WHAT YOU WILL DO
Each line of the data must be reproduced as it appears.

EXTRACTED RECORDS
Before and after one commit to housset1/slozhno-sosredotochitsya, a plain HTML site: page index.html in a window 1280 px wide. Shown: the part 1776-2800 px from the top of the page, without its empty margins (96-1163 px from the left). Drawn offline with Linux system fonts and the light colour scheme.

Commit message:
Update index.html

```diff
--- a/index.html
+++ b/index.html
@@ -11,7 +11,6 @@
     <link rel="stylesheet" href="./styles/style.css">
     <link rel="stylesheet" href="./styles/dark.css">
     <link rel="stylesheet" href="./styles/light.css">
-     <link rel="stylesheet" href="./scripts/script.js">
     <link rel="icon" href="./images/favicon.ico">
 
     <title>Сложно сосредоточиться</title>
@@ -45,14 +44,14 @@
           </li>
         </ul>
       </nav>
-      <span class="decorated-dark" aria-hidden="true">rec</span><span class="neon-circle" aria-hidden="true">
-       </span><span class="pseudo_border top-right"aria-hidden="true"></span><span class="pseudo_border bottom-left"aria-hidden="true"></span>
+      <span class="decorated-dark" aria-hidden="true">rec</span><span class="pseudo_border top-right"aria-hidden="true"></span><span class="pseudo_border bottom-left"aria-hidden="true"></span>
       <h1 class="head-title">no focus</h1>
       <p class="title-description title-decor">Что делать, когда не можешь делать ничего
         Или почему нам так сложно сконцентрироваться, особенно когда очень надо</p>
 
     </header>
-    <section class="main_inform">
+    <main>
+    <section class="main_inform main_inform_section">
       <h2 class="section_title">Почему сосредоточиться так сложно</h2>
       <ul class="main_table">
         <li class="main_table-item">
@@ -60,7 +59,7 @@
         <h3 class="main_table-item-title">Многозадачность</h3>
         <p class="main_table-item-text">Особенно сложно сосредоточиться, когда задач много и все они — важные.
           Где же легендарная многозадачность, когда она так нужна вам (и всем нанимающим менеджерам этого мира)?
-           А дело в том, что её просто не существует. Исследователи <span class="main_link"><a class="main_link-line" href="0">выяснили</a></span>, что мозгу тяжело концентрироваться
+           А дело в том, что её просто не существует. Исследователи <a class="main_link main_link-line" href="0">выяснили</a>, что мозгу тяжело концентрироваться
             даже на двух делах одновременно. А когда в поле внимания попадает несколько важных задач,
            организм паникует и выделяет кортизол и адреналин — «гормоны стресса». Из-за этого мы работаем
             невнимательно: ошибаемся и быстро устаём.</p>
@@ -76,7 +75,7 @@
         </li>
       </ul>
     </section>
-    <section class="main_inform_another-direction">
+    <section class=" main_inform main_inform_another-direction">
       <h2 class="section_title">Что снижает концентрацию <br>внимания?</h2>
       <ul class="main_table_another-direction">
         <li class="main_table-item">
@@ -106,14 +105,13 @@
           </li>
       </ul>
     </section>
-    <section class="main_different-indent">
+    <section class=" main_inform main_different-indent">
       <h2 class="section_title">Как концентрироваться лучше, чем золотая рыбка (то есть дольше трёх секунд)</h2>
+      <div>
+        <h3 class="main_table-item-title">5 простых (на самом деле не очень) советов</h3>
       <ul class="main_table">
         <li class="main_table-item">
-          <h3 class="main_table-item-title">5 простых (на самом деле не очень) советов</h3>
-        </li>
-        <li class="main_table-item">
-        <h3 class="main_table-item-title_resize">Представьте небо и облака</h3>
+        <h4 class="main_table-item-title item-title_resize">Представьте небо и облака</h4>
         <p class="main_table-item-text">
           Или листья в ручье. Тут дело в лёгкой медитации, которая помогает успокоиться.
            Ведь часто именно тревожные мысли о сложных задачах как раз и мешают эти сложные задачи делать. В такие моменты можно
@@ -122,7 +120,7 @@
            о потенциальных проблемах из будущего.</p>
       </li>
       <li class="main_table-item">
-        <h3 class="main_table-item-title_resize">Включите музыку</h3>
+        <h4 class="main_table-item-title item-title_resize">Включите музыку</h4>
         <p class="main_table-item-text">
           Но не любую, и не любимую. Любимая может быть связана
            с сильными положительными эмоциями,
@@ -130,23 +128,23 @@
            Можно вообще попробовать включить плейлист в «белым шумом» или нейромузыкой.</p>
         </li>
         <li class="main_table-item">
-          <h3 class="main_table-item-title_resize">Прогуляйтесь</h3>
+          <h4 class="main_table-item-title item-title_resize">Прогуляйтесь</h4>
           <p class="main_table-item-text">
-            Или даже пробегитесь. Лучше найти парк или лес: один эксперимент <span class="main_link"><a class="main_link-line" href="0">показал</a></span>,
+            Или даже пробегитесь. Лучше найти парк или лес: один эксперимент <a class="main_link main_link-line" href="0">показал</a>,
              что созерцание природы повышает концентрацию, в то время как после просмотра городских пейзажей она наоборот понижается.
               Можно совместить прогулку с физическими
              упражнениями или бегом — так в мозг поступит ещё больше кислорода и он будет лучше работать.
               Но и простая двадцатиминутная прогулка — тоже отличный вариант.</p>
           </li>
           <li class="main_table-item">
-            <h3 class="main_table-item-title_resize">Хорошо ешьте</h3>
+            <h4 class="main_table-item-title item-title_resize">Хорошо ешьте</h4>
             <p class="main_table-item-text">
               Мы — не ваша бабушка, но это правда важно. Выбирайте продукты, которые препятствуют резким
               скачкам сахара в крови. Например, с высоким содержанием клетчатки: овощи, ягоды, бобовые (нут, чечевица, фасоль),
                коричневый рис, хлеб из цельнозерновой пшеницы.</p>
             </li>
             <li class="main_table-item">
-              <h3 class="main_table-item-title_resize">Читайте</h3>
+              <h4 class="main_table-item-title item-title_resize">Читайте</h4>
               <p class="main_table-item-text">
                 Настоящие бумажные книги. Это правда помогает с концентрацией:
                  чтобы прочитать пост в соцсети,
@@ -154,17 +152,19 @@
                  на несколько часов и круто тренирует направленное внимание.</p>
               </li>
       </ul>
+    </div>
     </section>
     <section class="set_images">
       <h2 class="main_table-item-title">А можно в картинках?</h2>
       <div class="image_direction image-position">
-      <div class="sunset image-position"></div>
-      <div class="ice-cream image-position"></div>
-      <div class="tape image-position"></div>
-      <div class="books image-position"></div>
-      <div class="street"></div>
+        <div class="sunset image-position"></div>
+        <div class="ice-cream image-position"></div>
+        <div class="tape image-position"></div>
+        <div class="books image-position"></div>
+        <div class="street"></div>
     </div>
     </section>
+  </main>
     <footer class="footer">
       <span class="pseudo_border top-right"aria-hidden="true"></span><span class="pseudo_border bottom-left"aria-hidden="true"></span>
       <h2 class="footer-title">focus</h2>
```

EXPECTED ANSWER
Before and after one commit to housset1/slozhno-sosredotochitsya, a plain HTML site: page index.html in a window 1280 px wide. Shown: the part 1776-2800 px from the top of the page, without its empty margins (96-1163 px from the left). Drawn offline with Linux system fonts and the light colour scheme.

Commit message:
Update index.html

```diff
--- a/index.html
+++ b/index.html
@@ -11,7 +11,6 @@
     <link rel="stylesheet" href="./styles/style.css">
     <link rel="stylesheet" href="./styles/dark.css">
     <link rel="stylesheet" href="./styles/light.css">
-     <link rel="stylesheet" href="./scripts/script.js">
     <link rel="icon" href="./images/favicon.ico">
 
     <title>Сложно сосредоточиться</title>
@@ -45,14 +44,14 @@
           </li>
         </ul>
       </nav>
-      <span class="decorated-dark" aria-hidden="true">rec</span><span class="neon-circle" aria-hidden="true">
-       </span><span class="pseudo_border top-right"aria-hidden="true"></span><span class="pseudo_border bottom-left"aria-hidden="true"></span>
+      <span class="decorated-dark" aria-hidden="true">rec</span><span class="pseudo_border top-right"aria-hidden="true"></span><span class="pseudo_border bottom-left"aria-hidden="true"></span>
       <h1 class="head-title">no focus</h1>
       <p class="title-description title-decor">Что делать, когда не можешь делать ничего
         Или почему нам так сложно сконцентрироваться, особенно когда очень надо</p>
 
     </header>
-    <section class="main_inform">
+    <main>
+    <section class="main_inform main_inform_section">
       <h2 class="section_title">Почему сосредоточиться так сложно</h2>
       <ul class="main_table">
         <li class="main_table-item">
@@ -60,7 +59,7 @@
         <h3 class="main_table-item-title">Многозадачность</h3>
         <p class="main_table-item-text">Особенно сложно сосредоточиться, когда задач много и все они — важные.
           Где же легендарная многозадачность, когда она так нужна вам (и всем нанимающим менеджерам этого мира)?
-           А дело в том, что её просто не существует. Исследователи <span class="main_link"><a class="main_link-line" href="0">выяснили</a></span>, что мозгу тяжело концентрироваться
+           А дело в том, что её просто не существует. Исследователи <a class="main_link main_link-line" href="0">выяснили</a>, что мозгу тяжело концентрироваться
             даже на двух делах одновременно. А когда в поле внимания попадает несколько важных задач,
            организм паникует и выделяет кортизол и адреналин — «гормоны стресса». Из-за этого мы работаем
             невнимательно: ошибаемся и быстро устаём.</p>
@@ -76,7 +75,7 @@
         </li>
       </ul>
     </section>
-    <section class="main_inform_another-direction">
+    <section class=" main_inform main_inform_another-direction">
       <h2 class="section_title">Что снижает концентрацию <br>внимания?</h2>
       <ul class="main_table_another-direction">
         <li class="main_table-item">
@@ -106,14 +105,13 @@
           </li>
       </ul>
     </section>
-    <section class="main_different-indent">
+    <section class=" main_inform main_different-indent">
       <h2 class="section_title">Как концентрироваться лучше, чем золотая рыбка (то есть дольше трёх секунд)</h2>
+      <div>
+        <h3 class="main_table-item-title">5 простых (на самом деле не очень) советов</h3>
       <ul class="main_table">
         <li class="main_table-item">
-          <h3 class="main_table-item-title">5 простых (на самом деле не очень) советов</h3>
-        </li>
-        <li class="main_table-item">
-        <h3 class="main_table-item-title_resize">Представьте небо и облака</h3>
+        <h4 class="main_table-item-title item-title_resize">Представьте небо и облака</h4>
         <p class="main_table-item-text">
           Или листья в ручье. Тут дело в лёгкой медитации, которая помогает успокоиться.
            Ведь часто именно тревожные мысли о сложных задачах как раз и мешают эти сложные задачи делать. В такие моменты можно
@@ -122,7 +120,7 @@
            о потенциальных проблемах из будущего.</p>
       </li>
       <li class="main_table-item">
-        <h3 class="main_table-item-title_resize">Включите музыку</h3>
+        <h4 class="main_table-item-title item-title_resize">Включите музыку</h4>
         <p class="main_table-item-text">
           Но не любую, и не любимую. Любимая может быть связана
            с сильными положительными эмоциями,
@@ -130,23 +128,23 @@
            Можно вообще попробовать включить плейлист в «белым шумом» или нейромузыкой.</p>
         </li>
         <li class="main_table-item">
-          <h3 class="main_table-item-title_resize">Прогуляйтесь</h3>
+          <h4 class="main_table-item-title item-title_resize">Прогуляйтесь</h4>
           <p class="main_table-item-text">
-            Или даже пробегитесь. Лучше найти парк или лес: один эксперимент <span class="main_link"><a class="main_link-line" href="0">показал</a></span>,
+            Или даже пробегитесь. Лучше найти парк или лес: один эксперимент <a class="main_link main_link-line" href="0">показал</a>,
              что созерцание природы повышает концентрацию, в то время как после просмотра городских пейзажей она наоборот понижается.
               Можно совместить прогулку с физическими
              упражнениями или бегом — так в мозг поступит ещё больше кислорода и он будет лучше работать.
               Но и простая двадцатиминутная прогулка — тоже отличный вариант.</p>
           </li>
           <li class="main_table-item">
-            <h3 class="main_table-item-title_resize">Хорошо ешьте</h3>
+            <h4 class="main_table-item-title item-title_resize">Хорошо ешьте</h4>
             <p class="main_table-item-text">
               Мы — не ваша бабушка, но это правда важно. Выбирайте продукты, которые препятствуют резким
               скачкам сахара в крови. Например, с высоким содержанием клетчатки: овощи, ягоды, бобовые (нут, чечевица, фасоль),
                коричневый рис, хлеб из цельнозерновой пшеницы.</p>
             </li>
             <li class="main_table-item">
-              <h3 class="main_table-item-title_resize">Читайте</h3>
+              <h4 class="main_table-item-title item-title_resize">Читайте</h4>
               <p class="main_table-item-text">
                 Настоящие бумажные книги. Это правда помогает с концентрацией:
                  чтобы прочитать пост в соцсети,
@@ -154,17 +152,19 @@
                  на несколько часов и круто тренирует направленное внимание.</p>
               </li>
       </ul>
+    </div>
     </section>
     <section class="set_images">
       <h2 class="main_table-item-title">А можно в картинках?</h2>
       <div class="image_direction image-position">
-      <div class="sunset image-position"></div>
-      <div class="ice-cream image-position"></div>
-      <div class="tape image-position"></div>
-      <div class="books image-position"></div>
-      <div class="street"></div>
+        <div class="sunset image-position"></div>
+        <div class="ice-cream image-position"></div>
+        <div class="tape image-position"></div>
+        <div class="books image-position"></div>
+        <div class="street"></div>
     </div>
     </section>
+  </main>
     <footer class="footer">
       <span class="pseudo_border top-right"aria-hidden="true"></span><span class="pseudo_border bottom-left"aria-hidden="true"></span>
       <h2 class="footer-title">focus</h2>
```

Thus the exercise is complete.